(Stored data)

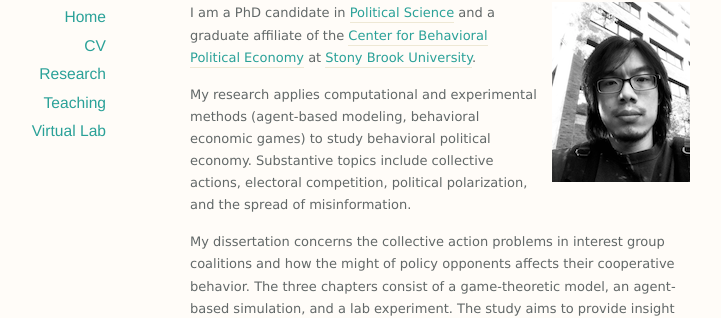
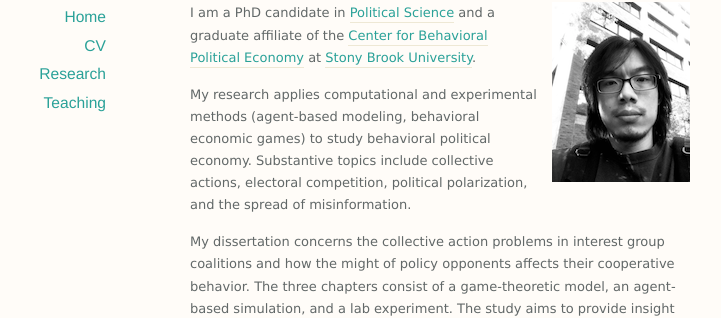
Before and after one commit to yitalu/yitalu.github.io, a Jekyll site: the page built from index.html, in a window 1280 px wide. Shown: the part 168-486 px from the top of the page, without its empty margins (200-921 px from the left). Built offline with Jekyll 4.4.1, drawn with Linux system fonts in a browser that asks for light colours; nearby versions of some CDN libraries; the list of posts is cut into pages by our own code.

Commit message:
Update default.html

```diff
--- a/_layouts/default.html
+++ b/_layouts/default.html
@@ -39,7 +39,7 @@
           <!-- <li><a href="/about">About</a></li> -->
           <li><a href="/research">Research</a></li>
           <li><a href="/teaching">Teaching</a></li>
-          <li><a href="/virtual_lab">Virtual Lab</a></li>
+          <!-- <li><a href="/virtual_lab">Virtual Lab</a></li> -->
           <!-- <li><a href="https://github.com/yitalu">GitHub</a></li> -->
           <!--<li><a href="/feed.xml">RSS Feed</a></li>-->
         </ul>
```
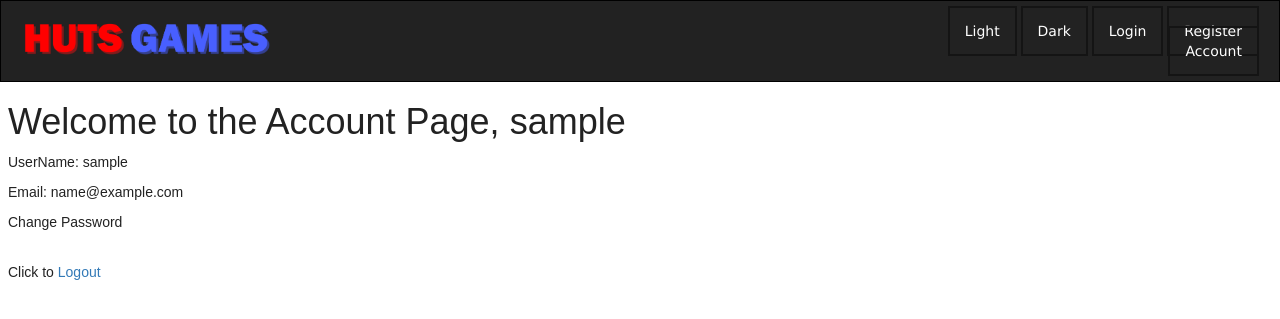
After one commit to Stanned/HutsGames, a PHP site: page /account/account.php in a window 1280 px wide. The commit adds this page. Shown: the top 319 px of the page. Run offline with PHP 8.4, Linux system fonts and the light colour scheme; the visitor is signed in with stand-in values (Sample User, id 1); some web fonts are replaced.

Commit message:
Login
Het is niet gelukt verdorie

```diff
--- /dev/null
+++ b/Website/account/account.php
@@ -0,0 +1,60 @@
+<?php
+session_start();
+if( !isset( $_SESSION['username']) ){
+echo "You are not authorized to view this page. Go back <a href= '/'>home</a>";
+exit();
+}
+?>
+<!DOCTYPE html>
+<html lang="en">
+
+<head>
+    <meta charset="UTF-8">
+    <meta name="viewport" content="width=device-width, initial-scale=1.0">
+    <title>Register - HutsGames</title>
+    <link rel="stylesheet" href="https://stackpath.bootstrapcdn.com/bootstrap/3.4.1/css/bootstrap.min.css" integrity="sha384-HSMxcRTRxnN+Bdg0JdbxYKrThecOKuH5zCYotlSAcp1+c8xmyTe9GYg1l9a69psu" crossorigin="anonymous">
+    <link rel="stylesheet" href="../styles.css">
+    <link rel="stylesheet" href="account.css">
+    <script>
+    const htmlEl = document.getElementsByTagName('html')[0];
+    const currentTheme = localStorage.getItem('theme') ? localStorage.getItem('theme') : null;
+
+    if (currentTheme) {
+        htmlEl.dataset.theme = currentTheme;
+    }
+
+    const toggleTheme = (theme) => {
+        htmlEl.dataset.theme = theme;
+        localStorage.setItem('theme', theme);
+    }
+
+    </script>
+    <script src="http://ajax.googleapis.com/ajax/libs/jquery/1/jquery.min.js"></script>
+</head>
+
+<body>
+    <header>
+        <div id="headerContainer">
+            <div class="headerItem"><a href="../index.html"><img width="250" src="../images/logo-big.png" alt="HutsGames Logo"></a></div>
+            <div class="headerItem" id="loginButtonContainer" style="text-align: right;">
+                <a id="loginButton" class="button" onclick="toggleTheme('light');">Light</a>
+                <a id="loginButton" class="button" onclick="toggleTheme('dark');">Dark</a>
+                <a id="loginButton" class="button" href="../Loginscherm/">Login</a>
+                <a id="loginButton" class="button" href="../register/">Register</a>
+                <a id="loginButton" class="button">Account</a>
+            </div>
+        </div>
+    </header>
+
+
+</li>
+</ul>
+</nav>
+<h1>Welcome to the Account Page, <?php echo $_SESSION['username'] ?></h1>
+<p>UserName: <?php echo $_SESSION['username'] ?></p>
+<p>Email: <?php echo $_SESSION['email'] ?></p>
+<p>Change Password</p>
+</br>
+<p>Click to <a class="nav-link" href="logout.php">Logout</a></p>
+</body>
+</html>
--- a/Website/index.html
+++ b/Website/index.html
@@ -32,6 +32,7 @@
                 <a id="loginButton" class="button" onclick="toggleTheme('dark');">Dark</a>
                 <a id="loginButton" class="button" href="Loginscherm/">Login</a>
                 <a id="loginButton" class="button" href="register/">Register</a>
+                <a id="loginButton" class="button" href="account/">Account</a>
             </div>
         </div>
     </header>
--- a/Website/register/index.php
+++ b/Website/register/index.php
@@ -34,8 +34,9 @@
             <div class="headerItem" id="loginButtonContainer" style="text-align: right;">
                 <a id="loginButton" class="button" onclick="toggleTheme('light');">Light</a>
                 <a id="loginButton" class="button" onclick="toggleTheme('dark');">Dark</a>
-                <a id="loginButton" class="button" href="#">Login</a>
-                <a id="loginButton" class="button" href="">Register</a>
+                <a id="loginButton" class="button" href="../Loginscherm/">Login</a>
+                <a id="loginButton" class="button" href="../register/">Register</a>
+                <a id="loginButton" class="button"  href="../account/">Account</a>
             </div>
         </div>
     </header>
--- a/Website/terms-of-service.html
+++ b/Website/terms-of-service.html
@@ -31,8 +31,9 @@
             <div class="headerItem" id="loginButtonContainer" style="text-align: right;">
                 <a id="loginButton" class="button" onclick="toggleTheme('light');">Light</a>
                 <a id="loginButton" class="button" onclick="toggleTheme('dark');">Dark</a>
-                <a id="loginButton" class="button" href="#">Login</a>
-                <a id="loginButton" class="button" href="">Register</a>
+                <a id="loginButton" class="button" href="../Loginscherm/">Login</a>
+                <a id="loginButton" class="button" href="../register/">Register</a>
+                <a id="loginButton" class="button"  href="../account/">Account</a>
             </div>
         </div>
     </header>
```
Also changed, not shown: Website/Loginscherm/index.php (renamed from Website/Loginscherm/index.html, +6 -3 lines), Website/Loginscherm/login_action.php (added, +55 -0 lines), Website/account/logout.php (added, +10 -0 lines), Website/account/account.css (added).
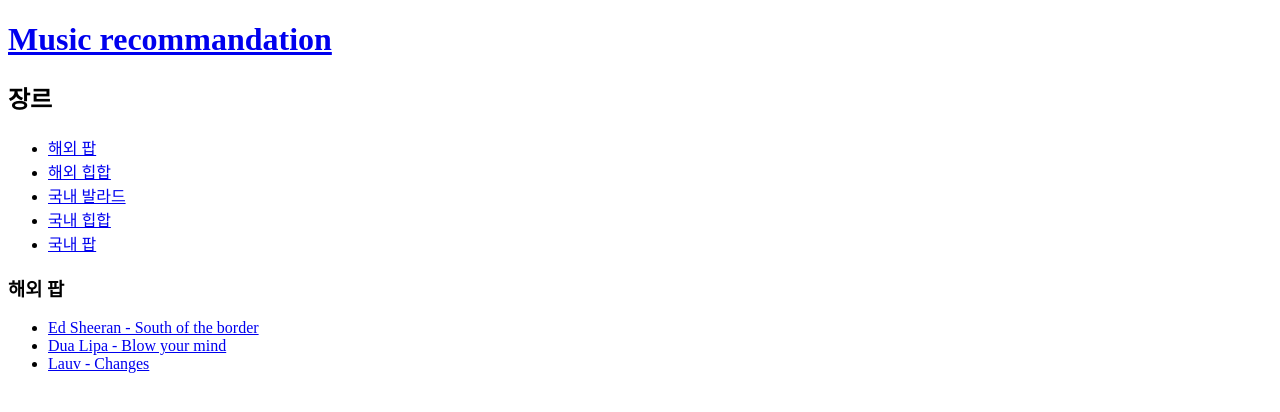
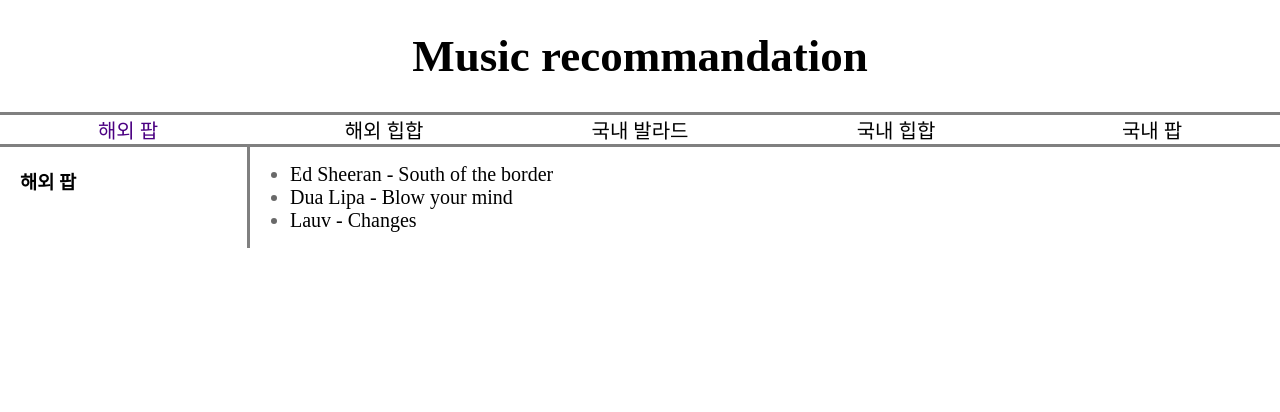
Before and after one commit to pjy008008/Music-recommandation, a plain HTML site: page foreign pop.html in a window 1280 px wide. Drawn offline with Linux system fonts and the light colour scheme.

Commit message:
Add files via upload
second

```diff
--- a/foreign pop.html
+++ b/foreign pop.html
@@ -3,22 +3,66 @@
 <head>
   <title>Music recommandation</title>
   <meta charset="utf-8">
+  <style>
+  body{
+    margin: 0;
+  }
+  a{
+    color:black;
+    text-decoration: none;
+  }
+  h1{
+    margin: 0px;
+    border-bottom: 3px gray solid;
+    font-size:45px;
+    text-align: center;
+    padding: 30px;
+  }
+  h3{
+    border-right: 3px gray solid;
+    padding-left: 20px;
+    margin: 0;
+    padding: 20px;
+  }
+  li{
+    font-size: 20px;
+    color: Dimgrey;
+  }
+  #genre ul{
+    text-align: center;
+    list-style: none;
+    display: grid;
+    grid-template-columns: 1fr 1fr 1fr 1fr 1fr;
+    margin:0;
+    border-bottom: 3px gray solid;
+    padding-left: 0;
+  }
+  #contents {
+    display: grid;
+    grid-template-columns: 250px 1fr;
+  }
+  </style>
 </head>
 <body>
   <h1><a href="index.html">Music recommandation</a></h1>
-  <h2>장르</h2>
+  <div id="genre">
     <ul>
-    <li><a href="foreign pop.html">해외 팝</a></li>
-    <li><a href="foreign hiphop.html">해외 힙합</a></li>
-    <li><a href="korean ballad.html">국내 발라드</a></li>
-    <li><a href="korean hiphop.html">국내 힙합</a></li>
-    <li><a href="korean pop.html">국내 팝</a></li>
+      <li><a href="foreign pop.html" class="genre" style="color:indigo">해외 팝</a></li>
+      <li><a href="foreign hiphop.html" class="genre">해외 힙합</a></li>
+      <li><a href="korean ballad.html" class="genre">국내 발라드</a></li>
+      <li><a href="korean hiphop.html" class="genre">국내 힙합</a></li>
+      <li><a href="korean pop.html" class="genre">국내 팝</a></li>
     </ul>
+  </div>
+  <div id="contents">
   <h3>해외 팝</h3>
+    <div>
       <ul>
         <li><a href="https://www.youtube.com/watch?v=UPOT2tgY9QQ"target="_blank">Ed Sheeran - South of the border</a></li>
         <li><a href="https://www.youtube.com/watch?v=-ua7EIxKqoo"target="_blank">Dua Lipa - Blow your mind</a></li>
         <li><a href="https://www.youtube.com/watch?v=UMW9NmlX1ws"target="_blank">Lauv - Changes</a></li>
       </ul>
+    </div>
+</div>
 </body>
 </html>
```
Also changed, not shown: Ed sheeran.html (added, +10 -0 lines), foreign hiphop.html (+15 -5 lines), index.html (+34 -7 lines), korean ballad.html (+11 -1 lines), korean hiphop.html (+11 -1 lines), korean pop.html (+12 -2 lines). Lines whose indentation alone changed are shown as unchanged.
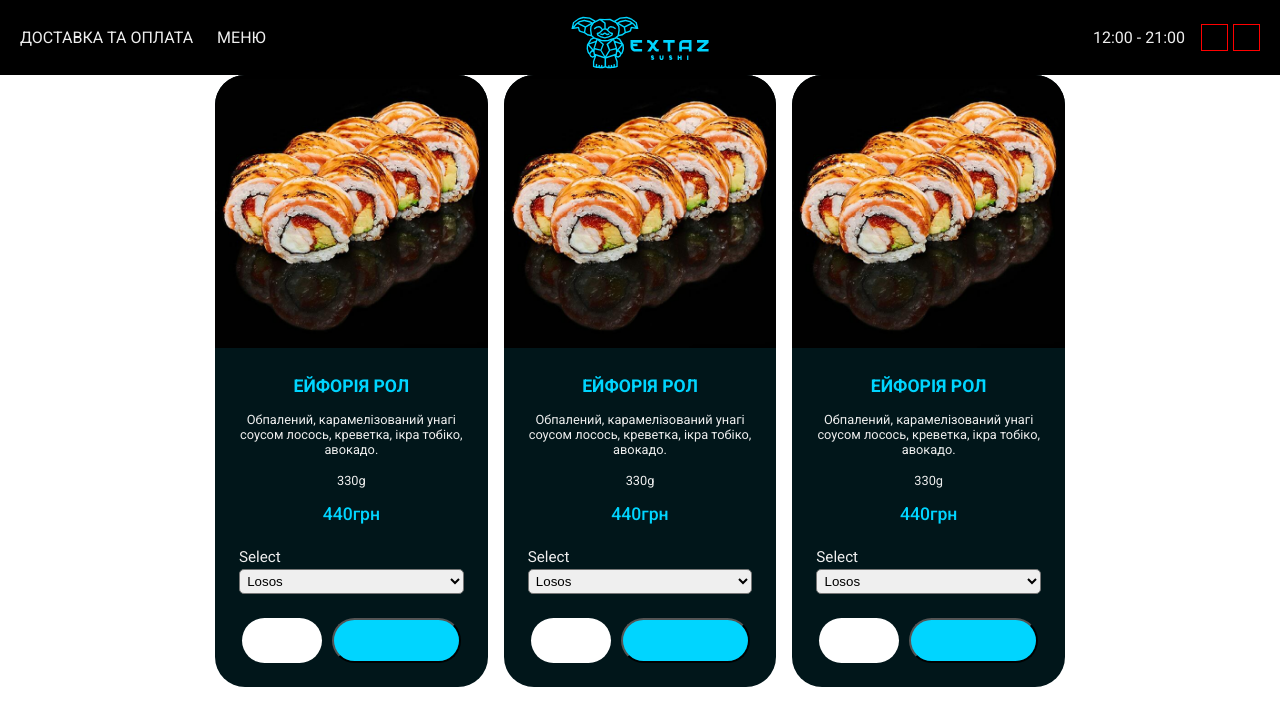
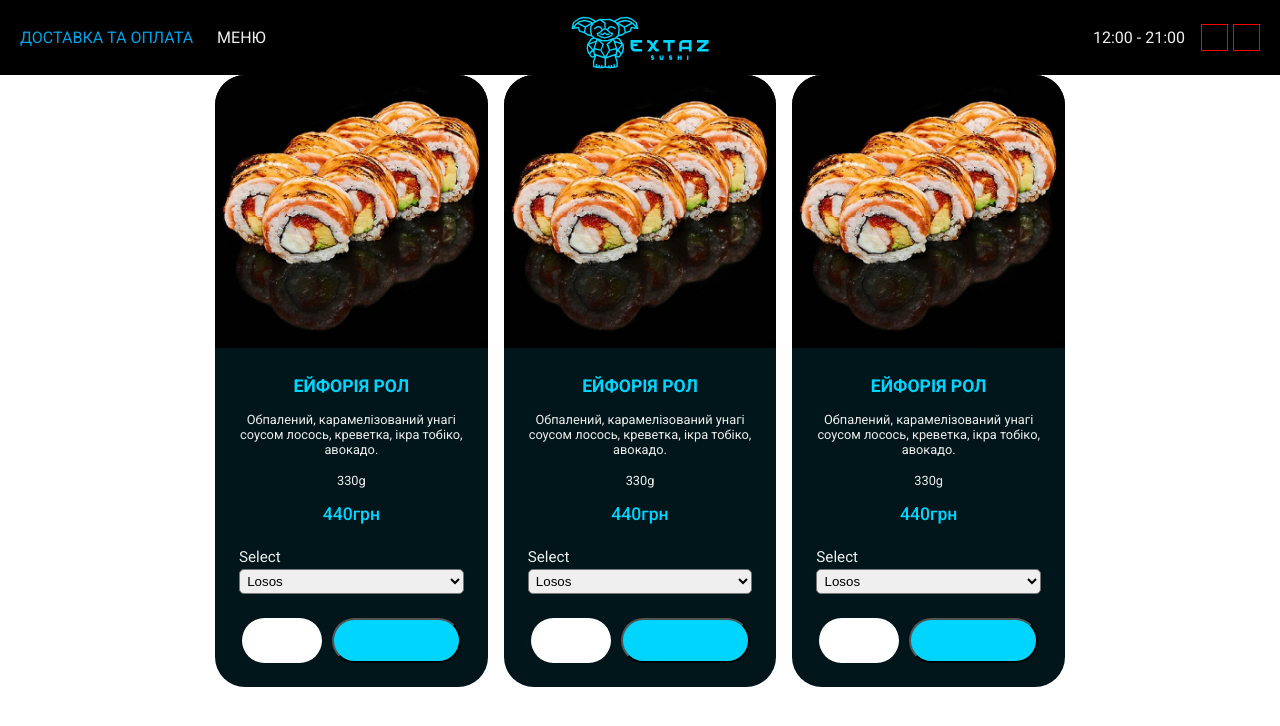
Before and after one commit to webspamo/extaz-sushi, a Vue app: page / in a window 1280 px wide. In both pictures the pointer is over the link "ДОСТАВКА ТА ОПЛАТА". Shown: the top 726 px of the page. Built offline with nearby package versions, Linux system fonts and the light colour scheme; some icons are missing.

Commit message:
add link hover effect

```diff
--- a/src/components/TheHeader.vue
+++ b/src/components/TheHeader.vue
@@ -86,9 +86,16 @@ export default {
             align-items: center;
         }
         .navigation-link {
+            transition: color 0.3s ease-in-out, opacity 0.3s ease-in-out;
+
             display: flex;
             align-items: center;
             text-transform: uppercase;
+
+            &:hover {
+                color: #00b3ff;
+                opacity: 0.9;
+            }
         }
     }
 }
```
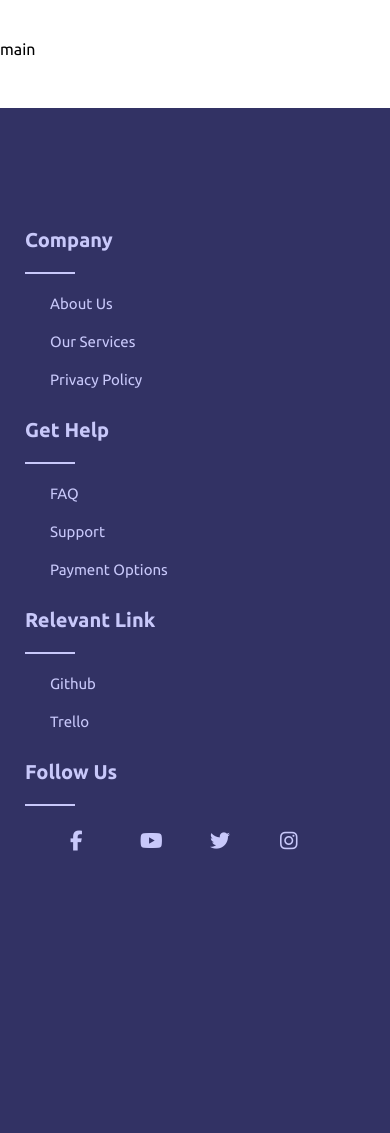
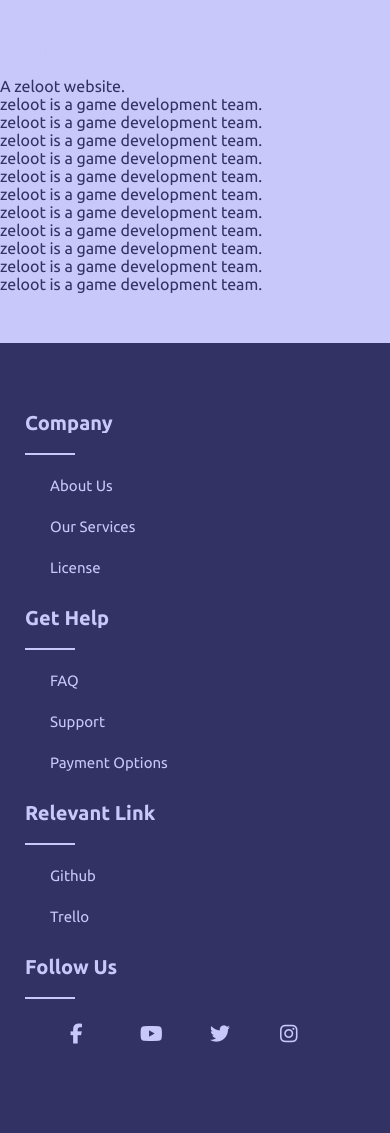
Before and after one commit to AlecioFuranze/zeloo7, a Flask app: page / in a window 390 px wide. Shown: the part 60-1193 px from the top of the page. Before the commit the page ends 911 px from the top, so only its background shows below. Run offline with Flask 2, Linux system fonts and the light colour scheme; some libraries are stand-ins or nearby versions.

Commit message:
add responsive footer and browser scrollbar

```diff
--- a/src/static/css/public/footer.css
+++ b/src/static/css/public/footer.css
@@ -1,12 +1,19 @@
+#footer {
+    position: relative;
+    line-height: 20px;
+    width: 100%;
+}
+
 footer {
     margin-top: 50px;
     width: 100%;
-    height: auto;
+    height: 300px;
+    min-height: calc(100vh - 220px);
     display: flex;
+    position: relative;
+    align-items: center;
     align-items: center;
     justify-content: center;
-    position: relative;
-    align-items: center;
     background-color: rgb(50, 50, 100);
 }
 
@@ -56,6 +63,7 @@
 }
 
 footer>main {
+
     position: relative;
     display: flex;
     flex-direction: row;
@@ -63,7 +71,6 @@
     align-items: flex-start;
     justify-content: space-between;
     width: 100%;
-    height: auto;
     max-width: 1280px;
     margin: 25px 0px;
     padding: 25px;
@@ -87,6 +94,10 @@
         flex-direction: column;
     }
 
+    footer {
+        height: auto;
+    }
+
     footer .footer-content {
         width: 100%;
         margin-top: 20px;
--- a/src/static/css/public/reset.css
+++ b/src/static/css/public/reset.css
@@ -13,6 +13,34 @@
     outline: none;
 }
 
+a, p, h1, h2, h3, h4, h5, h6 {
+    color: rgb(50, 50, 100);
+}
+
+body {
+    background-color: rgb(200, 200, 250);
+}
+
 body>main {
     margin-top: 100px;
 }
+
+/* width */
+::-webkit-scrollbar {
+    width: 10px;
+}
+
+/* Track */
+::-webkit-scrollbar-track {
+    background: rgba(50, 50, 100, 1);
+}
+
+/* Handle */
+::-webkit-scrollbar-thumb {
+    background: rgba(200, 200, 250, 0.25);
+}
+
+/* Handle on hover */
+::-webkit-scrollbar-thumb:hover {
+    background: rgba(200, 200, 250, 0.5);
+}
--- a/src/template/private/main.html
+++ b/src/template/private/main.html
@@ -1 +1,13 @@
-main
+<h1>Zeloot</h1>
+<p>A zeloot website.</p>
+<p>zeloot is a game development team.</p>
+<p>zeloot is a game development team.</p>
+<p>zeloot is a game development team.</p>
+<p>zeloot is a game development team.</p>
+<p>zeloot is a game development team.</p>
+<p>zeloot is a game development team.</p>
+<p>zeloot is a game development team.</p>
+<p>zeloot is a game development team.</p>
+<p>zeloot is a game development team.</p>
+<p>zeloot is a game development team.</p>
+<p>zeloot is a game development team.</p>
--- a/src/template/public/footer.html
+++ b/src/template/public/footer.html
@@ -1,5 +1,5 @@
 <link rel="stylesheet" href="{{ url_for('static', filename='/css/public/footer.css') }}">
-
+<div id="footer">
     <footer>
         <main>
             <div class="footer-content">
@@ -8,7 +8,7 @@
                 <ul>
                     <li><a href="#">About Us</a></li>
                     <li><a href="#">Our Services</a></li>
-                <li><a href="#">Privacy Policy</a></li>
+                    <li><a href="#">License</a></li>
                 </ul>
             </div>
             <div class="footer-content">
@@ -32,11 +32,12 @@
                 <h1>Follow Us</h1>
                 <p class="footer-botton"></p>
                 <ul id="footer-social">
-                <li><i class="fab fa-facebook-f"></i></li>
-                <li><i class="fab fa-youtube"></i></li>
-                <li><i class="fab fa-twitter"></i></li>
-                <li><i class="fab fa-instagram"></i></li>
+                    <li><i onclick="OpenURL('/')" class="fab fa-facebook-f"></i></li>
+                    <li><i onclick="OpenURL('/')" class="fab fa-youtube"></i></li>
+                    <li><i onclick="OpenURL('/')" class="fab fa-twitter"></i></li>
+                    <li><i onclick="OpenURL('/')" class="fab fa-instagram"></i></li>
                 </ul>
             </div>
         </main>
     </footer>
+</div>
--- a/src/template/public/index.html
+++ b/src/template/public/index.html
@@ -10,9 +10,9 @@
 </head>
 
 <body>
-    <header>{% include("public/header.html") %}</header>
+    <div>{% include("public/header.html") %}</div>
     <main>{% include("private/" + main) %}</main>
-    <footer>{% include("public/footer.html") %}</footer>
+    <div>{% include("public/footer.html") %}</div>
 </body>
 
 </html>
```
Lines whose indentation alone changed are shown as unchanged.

WHAT YOU NEED TO DO >> In the entries above, identify every line with the word "center". Copy those lines.

RESULT FOR THIS EXERCISE >>
+    text-align: center;
+    text-align: center;
             align-items: center;
             align-items: center;
+    align-items: center;
     align-items: center;
     justify-content: center;
-    align-items: center;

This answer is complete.